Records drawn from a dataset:
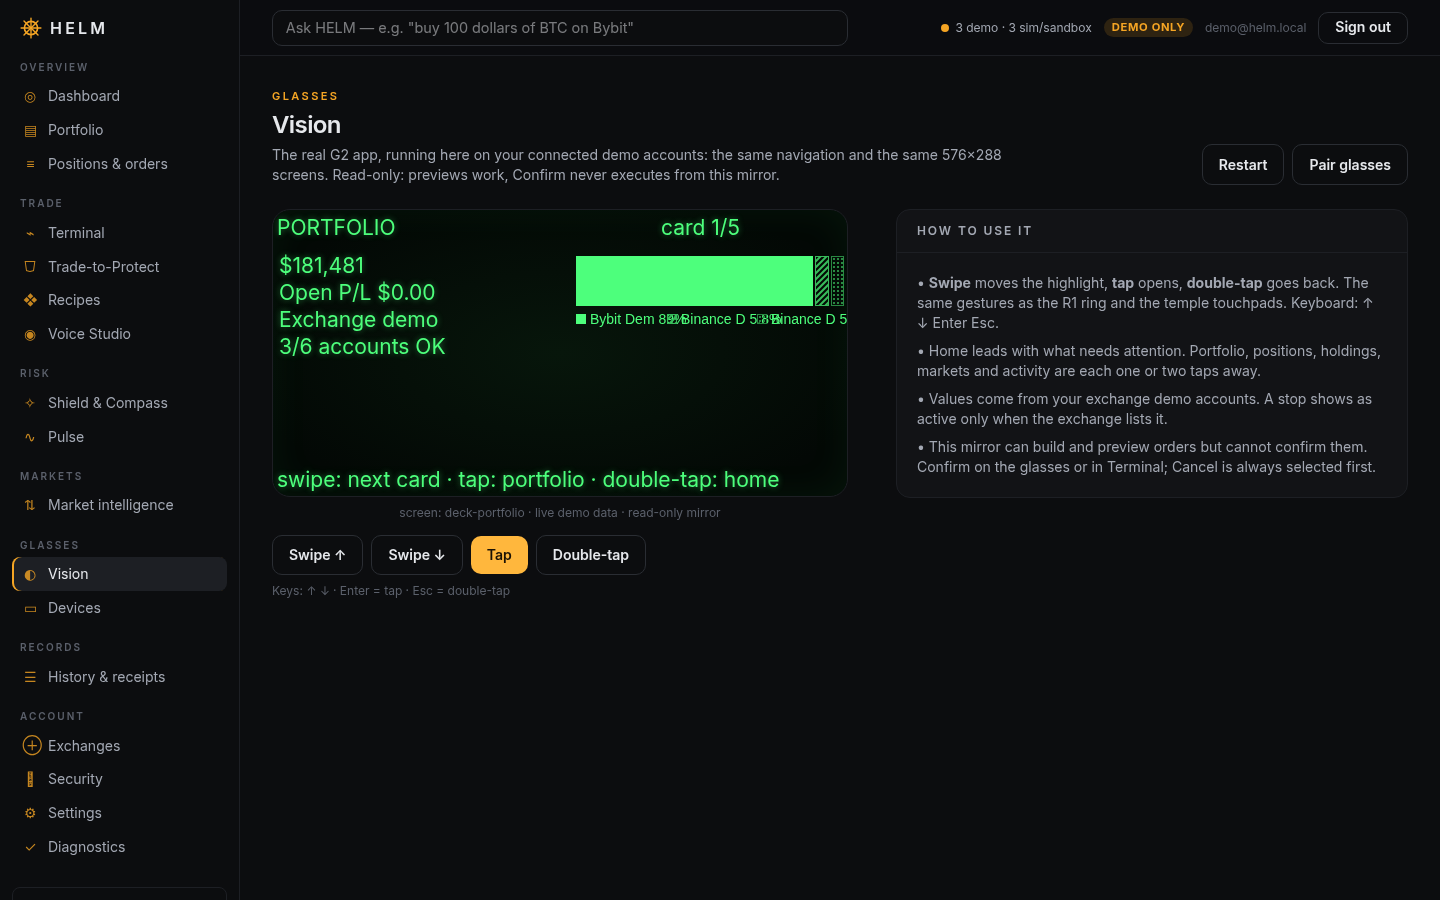
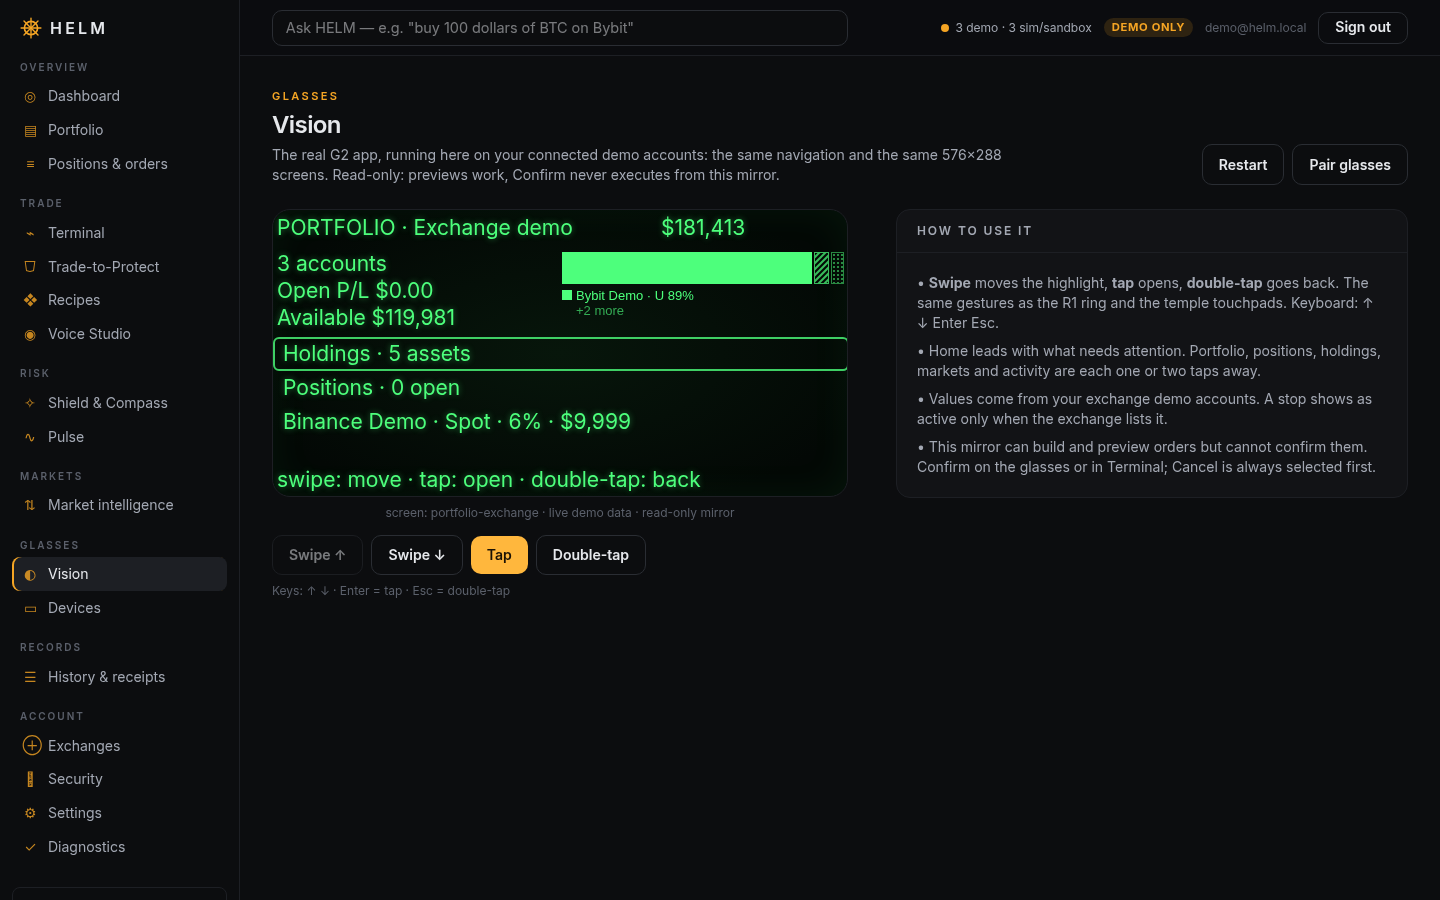
gfx: ribbon legend one line per segment (no overlap, +n more), test; e2e vision row picking uses list rows only

diff --git a/apps/glasses/src/gfx/graphics.ts b/apps/glasses/src/gfx/graphics.ts
@@ -94,15 +94,19 @@ function ribbonOps(g: Extract<Graphic, { kind: 'ribbon' }>, w: number, h: number
     ops.push({ op: 'rect', x, y, w: Math.max(1, sw - 2), h: barH, shade: SHADES[i % SHADES.length]!, style: PATTERNS[i % PATTERNS.length]! })
     x += sw
   })
-  // Legend row: pattern swatch + label + percent (labels never rely on shade alone).
-  const legendY = y + barH + 6
-  const colW = w / Math.min(sh.length, 3)
-  sh.slice(0, 3).forEach((s, i) => {
-    const lx = Math.round(i * colW)
-    ops.push({ op: 'rect', x: lx + 1, y: legendY + 2, w: 10, h: 10, shade: SHADES[i % SHADES.length]!, style: PATTERNS[i % PATTERNS.length]! })
-    ops.push({ op: 'text', x: lx + 15, y: legendY + 12, text: `${s.label.slice(0, 9)} ${fmtPct(s.share * 100)}%`, size: 14, shade: 15, align: 'left' })
+  // Legend: one line per segment (swatch + label + percent), sized to the space left so labels never overlap.
+  // Labels never rely on shade alone; segments that do not fit are summarised as "+n more".
+  const legendY = y + barH + 4, lineH = 15
+  const rows = Math.max(1, Math.floor((h - legendY) / lineH))
+  const maxChars = Math.max(6, Math.floor((w - 16) / 7.4))
+  const shown = sh.length > rows ? rows - 1 : rows
+  sh.slice(0, Math.max(0, shown)).forEach((s, i) => {
+    const ly = legendY + i * lineH
+    const pctTxt = ` ${fmtPct(s.share * 100)}%`
+    ops.push({ op: 'rect', x: 1, y: ly + 2, w: 10, h: 10, shade: SHADES[i % SHADES.length]!, style: PATTERNS[i % PATTERNS.length]! })
+    ops.push({ op: 'text', x: 15, y: ly + 12, text: `${s.label.slice(0, Math.max(3, maxChars - pctTxt.length))}${pctTxt}`, size: 13, shade: 15, align: 'left' })
   })
-  if (sh.length > 3) ops.push({ op: 'text', x: w - 2, y: legendY + 28, text: `+${sh.length - 3} more`, size: 13, shade: 10, align: 'right' })
+  if (sh.length > shown) ops.push({ op: 'text', x: 15, y: legendY + Math.max(0, shown) * lineH + 12, text: `+${sh.length - Math.max(0, shown)} more`, size: 13, shade: 10, align: 'left' })
   return ops
 }
 

diff --git a/apps/glasses/src/ux/ux.test.ts b/apps/glasses/src/ux/ux.test.ts
@@ -27,6 +27,17 @@ const P: PortfolioPayload = {
 }
 
 describe('graphics engine', () => {
+  it('ribbon legend lines never overlap and stay inside the image, with "+n more" when space runs out', () => {
+    for (const [w, h, n] of [[190, 76, 3], [190, 76, 6], [288, 100, 4], [120, 60, 2]] as const) {
+      const ops = layoutGraphic({ kind: 'ribbon', segments: Array.from({ length: n }, (_, i) => ({ label: `Exchange Demo ${i}`, value: 100 - i * 10 })) }, w, h)
+      const texts = ops.filter((o): o is Extract<typeof o, { op: 'text' }> => o.op === 'text')
+      const ys = texts.map(t => t.y)
+      expect(new Set(ys).size).toBe(ys.length)
+      for (const t of texts) { expect(t.y).toBeLessThanOrEqual(h); expect(t.text.length * 7.4 + t.x).toBeLessThanOrEqual(w + 8) }
+      const shownSegments = texts.filter(t => /%$/.test(t.text)).length
+      if (shownSegments < n) expect(texts.some(t => /^\+\d+ more$/.test(t.text))).toBe(true)
+    }
+  })
   it('ribbon proportions are exact and exclude non-positive values', () => {
     const s = ribbonShares([{ label: 'A', value: 600 }, { label: 'B', value: 400 }, { label: 'C', value: -5 }])
     expect(s.map(x => x.share)).toEqual([0.6, 0.4])

diff --git a/apps/companion/e2e/companion.spec.ts b/apps/companion/e2e/companion.spec.ts
@@ -204,7 +204,7 @@ test.describe('signed in as the demo user', () => {
     const g2 = page.getByTestId('vision-g2')
     await expect(g2).toContainText('HELM')
     await expect(g2).toContainText(/Portfolio|Accounts ·/)
-    const rows = (await g2.locator('.absolute > .g2-text').allInnerTexts()).map(r => r.trim())
+    const rows = (await g2.locator('.g2-text.whitespace-nowrap').allInnerTexts()).map(r => r.trim()) // list rows only
     const idx = rows.findIndex(r => /^(Portfolio|Accounts ·)/.test(r))
     for (let i = 0; i < Math.max(0, idx); i++) await page.getByTestId('vision-down').click()
     await page.getByTestId('vision-tap').click()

◆ YOUR TASK:
Repeat the entries exactly and keep the pictures out of the copy.

◆ RESULT FOR THIS EXERCISE:
gfx: ribbon legend one line per segment (no overlap, +n more), test; e2e vision row picking uses list rows only

diff --git a/apps/glasses/src/gfx/graphics.ts b/apps/glasses/src/gfx/graphics.ts
@@ -94,15 +94,19 @@ function ribbonOps(g: Extract<Graphic, { kind: 'ribbon' }>, w: number, h: number
     ops.push({ op: 'rect', x, y, w: Math.max(1, sw - 2), h: barH, shade: SHADES[i % SHADES.length]!, style: PATTERNS[i % PATTERNS.length]! })
     x += sw
   })
-  // Legend row: pattern swatch + label + percent (labels never rely on shade alone).
-  const legendY = y + barH + 6
-  const colW = w / Math.min(sh.length, 3)
-  sh.slice(0, 3).forEach((s, i) => {
-    const lx = Math.round(i * colW)
-    ops.push({ op: 'rect', x: lx + 1, y: legendY + 2, w: 10, h: 10, shade: SHADES[i % SHADES.length]!, style: PATTERNS[i % PATTERNS.length]! })
-    ops.push({ op: 'text', x: lx + 15, y: legendY + 12, text: `${s.label.slice(0, 9)} ${fmtPct(s.share * 100)}%`, size: 14, shade: 15, align: 'left' })
+  // Legend: one line per segment (swatch + label + percent), sized to the space left so labels never overlap.
+  // Labels never rely on shade alone; segments that do not fit are summarised as "+n more".
+  const legendY = y + barH + 4, lineH = 15
+  const rows = Math.max(1, Math.floor((h - legendY) / lineH))
+  const maxChars = Math.max(6, Math.floor((w - 16) / 7.4))
+  const shown = sh.length > rows ? rows - 1 : rows
+  sh.slice(0, Math.max(0, shown)).forEach((s, i) => {
+    const ly = legendY + i * lineH
+    const pctTxt = ` ${fmtPct(s.share * 100)}%`
+    ops.push({ op: 'rect', x: 1, y: ly + 2, w: 10, h: 10, shade: SHADES[i % SHADES.length]!, style: PATTERNS[i % PATTERNS.length]! })
+    ops.push({ op: 'text', x: 15, y: ly + 12, text: `${s.label.slice(0, Math.max(3, maxChars - pctTxt.length))}${pctTxt}`, size: 13, shade: 15, align: 'left' })
   })
-  if (sh.length > 3) ops.push({ op: 'text', x: w - 2, y: legendY + 28, text: `+${sh.length - 3} more`, size: 13, shade: 10, align: 'right' })
+  if (sh.length > shown) ops.push({ op: 'text', x: 15, y: legendY + Math.max(0, shown) * lineH + 12, text: `+${sh.length - Math.max(0, shown)} more`, size: 13, shade: 10, align: 'left' })
   return ops
 }
 

diff --git a/apps/glasses/src/ux/ux.test.ts b/apps/glasses/src/ux/ux.test.ts
@@ -27,6 +27,17 @@ const P: PortfolioPayload = {
 }
 
 describe('graphics engine', () => {
+  it('ribbon legend lines never overlap and stay inside the image, with "+n more" when space runs out', () => {
+    for (const [w, h, n] of [[190, 76, 3], [190, 76, 6], [288, 100, 4], [120, 60, 2]] as const) {
+      const ops = layoutGraphic({ kind: 'ribbon', segments: Array.from({ length: n }, (_, i) => ({ label: `Exchange Demo ${i}`, value: 100 - i * 10 })) }, w, h)
+      const texts = ops.filter((o): o is Extract<typeof o, { op: 'text' }> => o.op === 'text')
+      const ys = texts.map(t => t.y)
+      expect(new Set(ys).size).toBe(ys.length)
+      for (const t of texts) { expect(t.y).toBeLessThanOrEqual(h); expect(t.text.length * 7.4 + t.x).toBeLessThanOrEqual(w + 8) }
+      const shownSegments = texts.filter(t => /%$/.test(t.text)).length
+      if (shownSegments < n) expect(texts.some(t => /^\+\d+ more$/.test(t.text))).toBe(true)
+    }
+  })
   it('ribbon proportions are exact and exclude non-positive values', () => {
     const s = ribbonShares([{ label: 'A', value: 600 }, { label: 'B', value: 400 }, { label: 'C', value: -5 }])
     expect(s.map(x => x.share)).toEqual([0.6, 0.4])

diff --git a/apps/companion/e2e/companion.spec.ts b/apps/companion/e2e/companion.spec.ts
@@ -204,7 +204,7 @@ test.describe('signed in as the demo user', () => {
     const g2 = page.getByTestId('vision-g2')
     await expect(g2).toContainText('HELM')
     await expect(g2).toContainText(/Portfolio|Accounts ·/)
-    const rows = (await g2.locator('.absolute > .g2-text').allInnerTexts()).map(r => r.trim())
+    const rows = (await g2.locator('.g2-text.whitespace-nowrap').allInnerTexts()).map(r => r.trim()) // list rows only
     const idx = rows.findIndex(r => /^(Portfolio|Accounts ·)/.test(r))
     for (let i = 0; i < Math.max(0, idx); i++) await page.getByTestId('vision-down').click()
     await page.getByTestId('vision-tap').click()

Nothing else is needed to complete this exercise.